     “That really hurt, Olivia.”
     “I said I was sorry. But you were being really rude. Here. They don’t even know what to do with that. And now they KNOW we’re Americans. We were blending before.”Continue reading →

More Than Flowers by Jamie Gogocha

It’s that moment when I’m able to step outside without my winter coat. That moment when I look at the flower bed I’m about to tend. I’ll look at the dirt, rich with nutrients from things I missed during my autumn cleanup. I’ll look at the green sprouts of leaves and the minute buds on the hydrangeas my grandma ordered for me from QVC. I’ll smile when I recall that only a handful of weeks before, the hydrangea’s skeleton was in a vertical arm-wrestling match with seven inches of late-winter snow.

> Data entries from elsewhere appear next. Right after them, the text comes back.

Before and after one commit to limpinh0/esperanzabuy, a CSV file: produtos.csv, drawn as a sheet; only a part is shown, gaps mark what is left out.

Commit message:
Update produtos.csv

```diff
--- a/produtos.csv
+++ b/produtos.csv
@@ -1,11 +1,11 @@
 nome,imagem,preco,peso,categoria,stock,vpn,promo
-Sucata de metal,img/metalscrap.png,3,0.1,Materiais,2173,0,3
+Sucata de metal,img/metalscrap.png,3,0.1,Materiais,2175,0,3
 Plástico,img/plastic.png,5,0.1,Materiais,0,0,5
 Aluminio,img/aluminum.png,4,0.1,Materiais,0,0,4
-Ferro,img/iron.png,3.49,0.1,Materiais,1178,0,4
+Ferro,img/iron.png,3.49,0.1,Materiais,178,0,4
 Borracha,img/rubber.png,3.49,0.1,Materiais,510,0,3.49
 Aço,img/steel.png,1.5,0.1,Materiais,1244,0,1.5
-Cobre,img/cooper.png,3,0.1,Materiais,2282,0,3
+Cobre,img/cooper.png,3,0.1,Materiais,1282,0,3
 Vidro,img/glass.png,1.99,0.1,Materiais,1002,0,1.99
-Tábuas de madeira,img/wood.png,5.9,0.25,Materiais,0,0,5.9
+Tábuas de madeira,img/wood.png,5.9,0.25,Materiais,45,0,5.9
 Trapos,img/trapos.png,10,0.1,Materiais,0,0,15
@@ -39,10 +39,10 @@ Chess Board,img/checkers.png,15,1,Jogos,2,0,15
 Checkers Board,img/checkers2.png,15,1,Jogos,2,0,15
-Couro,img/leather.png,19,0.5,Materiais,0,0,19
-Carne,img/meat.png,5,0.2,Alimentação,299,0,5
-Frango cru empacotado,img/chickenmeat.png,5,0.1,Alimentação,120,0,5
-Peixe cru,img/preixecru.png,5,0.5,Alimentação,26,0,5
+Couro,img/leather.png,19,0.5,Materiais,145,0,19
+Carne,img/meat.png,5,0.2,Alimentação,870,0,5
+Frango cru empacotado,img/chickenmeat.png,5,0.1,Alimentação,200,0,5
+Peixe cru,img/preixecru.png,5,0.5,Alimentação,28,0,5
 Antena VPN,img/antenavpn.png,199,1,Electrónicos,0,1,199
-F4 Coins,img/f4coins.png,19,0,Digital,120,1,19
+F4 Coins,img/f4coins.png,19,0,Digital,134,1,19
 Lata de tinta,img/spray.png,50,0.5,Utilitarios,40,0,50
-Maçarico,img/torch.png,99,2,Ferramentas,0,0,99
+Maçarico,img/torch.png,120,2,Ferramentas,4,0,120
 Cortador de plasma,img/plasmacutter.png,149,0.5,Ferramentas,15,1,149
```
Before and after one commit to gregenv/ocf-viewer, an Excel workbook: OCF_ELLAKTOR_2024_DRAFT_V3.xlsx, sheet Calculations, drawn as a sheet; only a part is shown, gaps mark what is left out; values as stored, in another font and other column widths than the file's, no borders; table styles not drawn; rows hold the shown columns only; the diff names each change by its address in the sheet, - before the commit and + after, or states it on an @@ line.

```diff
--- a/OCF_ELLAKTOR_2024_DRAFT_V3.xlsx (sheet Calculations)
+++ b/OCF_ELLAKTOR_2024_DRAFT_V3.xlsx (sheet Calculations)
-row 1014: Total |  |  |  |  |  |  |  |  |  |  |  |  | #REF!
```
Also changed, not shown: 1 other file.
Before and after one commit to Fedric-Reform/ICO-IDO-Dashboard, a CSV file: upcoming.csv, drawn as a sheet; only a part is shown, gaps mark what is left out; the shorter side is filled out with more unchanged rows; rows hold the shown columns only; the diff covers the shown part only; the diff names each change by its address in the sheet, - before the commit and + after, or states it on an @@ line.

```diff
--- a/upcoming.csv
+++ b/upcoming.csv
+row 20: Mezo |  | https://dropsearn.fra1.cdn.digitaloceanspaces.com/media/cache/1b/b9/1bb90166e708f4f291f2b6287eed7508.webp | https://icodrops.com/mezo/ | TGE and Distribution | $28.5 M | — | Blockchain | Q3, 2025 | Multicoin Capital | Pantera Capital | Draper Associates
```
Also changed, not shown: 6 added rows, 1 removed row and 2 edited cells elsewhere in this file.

It’s that moment when I shudder as I use my gardening gloves to wipe the spiderwebs away from the yard-waste bin before I wheel it out to the middle of the yard. The blue container is chest-high and promises me a workout as well as a clean yard by inches. We got the little black wheelbarrow as a housewarming gift in 2011, and each year it helps me in the aspiration, never realized, to have one of those pristine yards I see in the movies. I fill that wheelbarrow over and over to dump into the yard-waste bin. Little by little, my yard will be tidy. But for only a moment.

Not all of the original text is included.